We knew because we had been forewarned.
And when these distant churches arrived with their teachings, their relics and their symbols, we had our own. One was the Dreamcatcher.
Jamie Sams , 1999
Discover the tool that millions of people worldwide are using for guidance, inspiration, and help in finding answers to life's questions. now, revised and expanded to include eight additional cards, this unique and powerful divination system draws upon ancient wisdom and tradition to teach the healing medicine of animals. Medicine Cards and found its way into the hearts and hands of many, guiding the way to healing the body, emotions, mind, and spirit, and providing insight into and understand of one's unique purpose in life.
A great resource to use with intermediate and secondary students! -Terri
Katherine Palmer Gordon , 2013
We Are Born with the Songs Inside Us: Lives and Stories of First Nations People in British Columbia
First Nations are the fastest growing population in the country. There are thousands upon thousands of young First Nations people growing up today who, together with the kind of individuals whose stories are told in this book, represent a future for this country that is brighter than it has been for a long, long time.
--from the foreword by Shawn A-in-chut Atleo, National Chief of the Assembly of First Nations
Since 2004, journalist Katherine Palmer Gordon has interviewed dozens of young First Nations people living in British Columbia--artists and community leaders, comedians and consultants, musicians and lawyers, people who are household names and those known only within their own communities. We Are Born with the Songs Inside Us collects sixteen candid stories gleaned from those interviews, stories of people who share an unshakeable belief in the importance of their cultural heritage to their well-being, to their success at what they do, and to their everyday lives.
Included are Kim Baird, former chief of the Tsawwassen First Nation; Lisa Webster-Gibson, spoken word artist and rock-and-roll drummer with Delaware-Mohawk and Scottish-Canadian heritage who lives and works on Gabriola Island as an Environmental Assessment Professional; and John Marston (Qap'u'luq), an artist and storyteller from the Chemainus First Nation who learned to carve from his father. "What I put into each piece," he says, in his interview with Gordon, "is 100 percent me."
Shattering stereotypes, We Are Born with the Songs Inside Us gathers the thoughts and hopes of young native people living in twenty-first century Canada. Each has a compelling, meaningful story that deserves to be told, understood and, above all, celebrated.
Barbara Allisen , 2011
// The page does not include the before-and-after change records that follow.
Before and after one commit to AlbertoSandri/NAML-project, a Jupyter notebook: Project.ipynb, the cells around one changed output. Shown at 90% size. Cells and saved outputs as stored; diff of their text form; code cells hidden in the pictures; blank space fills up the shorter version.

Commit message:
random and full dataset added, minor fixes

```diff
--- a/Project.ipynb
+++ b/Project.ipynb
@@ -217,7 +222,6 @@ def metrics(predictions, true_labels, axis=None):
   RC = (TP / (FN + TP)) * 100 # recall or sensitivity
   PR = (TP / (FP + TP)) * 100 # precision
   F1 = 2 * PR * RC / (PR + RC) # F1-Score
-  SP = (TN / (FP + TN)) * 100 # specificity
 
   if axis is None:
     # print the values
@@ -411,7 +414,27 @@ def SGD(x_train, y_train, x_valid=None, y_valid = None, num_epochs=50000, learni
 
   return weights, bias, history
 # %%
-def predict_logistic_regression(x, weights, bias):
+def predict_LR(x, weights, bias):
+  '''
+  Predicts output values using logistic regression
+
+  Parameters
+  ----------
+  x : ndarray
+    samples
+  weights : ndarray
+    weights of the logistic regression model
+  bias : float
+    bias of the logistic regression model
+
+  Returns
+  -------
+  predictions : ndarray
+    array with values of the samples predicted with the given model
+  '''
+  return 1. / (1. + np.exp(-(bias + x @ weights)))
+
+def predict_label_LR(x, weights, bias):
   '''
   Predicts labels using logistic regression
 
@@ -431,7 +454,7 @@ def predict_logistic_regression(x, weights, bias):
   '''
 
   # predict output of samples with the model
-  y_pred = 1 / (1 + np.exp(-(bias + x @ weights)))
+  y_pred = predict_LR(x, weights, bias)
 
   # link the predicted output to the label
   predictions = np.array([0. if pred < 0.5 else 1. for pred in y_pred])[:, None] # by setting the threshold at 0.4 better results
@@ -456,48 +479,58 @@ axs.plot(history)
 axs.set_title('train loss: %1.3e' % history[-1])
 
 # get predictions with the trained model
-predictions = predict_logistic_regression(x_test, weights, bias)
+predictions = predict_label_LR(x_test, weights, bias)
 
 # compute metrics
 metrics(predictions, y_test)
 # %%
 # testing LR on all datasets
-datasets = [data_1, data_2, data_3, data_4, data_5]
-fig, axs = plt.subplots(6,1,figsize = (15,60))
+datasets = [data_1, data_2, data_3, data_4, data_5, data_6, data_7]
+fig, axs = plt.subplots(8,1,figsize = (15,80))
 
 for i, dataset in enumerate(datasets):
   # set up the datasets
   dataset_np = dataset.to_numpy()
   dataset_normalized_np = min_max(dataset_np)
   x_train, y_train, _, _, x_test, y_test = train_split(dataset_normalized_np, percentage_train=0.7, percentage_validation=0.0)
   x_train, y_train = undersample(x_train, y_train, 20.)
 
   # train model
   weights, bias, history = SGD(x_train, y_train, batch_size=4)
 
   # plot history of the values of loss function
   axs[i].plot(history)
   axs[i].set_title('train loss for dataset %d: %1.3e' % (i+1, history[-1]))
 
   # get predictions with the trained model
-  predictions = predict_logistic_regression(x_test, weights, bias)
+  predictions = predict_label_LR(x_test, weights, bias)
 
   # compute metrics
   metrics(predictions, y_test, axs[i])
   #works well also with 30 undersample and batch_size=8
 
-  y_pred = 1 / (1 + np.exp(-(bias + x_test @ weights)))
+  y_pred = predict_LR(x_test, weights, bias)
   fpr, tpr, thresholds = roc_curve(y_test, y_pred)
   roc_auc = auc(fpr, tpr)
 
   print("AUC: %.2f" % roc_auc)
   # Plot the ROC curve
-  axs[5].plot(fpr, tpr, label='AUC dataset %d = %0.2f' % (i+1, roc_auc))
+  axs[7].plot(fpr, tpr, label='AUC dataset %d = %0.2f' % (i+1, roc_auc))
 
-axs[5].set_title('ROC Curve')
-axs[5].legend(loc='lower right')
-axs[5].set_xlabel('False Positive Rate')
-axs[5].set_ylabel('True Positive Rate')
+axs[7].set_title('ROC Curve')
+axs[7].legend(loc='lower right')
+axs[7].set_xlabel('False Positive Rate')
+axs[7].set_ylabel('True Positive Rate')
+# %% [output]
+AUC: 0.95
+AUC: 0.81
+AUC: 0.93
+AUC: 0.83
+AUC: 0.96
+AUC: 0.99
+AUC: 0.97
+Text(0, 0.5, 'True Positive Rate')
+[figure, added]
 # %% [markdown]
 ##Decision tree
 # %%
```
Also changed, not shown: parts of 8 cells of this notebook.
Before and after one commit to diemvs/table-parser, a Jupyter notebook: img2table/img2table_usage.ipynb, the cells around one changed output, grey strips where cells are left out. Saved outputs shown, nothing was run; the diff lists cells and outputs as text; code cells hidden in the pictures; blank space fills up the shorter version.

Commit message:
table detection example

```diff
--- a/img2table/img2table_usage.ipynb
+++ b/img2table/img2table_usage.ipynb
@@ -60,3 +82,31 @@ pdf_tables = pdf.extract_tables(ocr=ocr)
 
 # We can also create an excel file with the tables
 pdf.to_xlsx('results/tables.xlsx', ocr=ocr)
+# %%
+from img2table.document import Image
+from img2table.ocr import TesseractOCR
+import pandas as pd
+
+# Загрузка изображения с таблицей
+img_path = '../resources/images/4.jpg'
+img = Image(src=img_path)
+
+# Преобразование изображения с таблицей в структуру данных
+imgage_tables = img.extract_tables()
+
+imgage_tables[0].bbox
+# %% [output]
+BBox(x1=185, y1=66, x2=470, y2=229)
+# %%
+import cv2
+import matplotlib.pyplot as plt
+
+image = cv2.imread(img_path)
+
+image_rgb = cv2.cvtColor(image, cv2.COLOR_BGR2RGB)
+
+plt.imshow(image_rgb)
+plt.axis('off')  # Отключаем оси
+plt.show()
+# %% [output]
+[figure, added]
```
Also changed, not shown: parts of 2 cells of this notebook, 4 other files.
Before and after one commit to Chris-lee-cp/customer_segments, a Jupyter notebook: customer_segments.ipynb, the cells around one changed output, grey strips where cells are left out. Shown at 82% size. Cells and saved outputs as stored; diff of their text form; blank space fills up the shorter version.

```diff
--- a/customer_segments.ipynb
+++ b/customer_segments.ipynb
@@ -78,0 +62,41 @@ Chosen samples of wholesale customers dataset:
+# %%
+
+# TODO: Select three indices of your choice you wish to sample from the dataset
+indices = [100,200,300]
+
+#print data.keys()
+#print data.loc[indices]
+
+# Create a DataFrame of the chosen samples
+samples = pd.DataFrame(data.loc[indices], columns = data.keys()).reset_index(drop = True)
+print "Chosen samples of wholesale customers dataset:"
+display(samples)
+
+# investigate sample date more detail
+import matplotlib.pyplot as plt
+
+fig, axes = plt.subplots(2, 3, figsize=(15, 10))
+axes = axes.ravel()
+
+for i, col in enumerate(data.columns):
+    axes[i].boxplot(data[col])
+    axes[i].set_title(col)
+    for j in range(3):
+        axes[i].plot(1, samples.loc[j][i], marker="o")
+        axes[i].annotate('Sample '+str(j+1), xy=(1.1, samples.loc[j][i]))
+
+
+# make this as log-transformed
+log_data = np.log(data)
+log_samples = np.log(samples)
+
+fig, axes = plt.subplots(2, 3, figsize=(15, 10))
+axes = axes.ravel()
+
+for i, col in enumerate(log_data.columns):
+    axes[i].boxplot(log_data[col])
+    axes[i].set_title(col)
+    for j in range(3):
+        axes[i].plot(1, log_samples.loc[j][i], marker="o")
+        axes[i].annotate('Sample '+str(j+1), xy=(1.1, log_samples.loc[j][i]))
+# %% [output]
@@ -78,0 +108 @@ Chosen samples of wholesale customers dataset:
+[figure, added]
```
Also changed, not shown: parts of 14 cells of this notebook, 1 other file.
1 2 3 Kindergarten is a down-to-earth, practical guide to help parents, caregivers and educators ensure children's readiness for kindergarten. Written by a kindergarten teacher and parent, this award-winning book, has tips, explanations, short-cuts and fun. It includes ideas that use resources already available at home or in child care centers and strategies to incorporate learning time into busy, active days. An easy-to-use developmental checklist and rating scale, guidance for the this-year-or-next-year debate, and suggestions for home-school transition make this a birth-to-kindergarten resource.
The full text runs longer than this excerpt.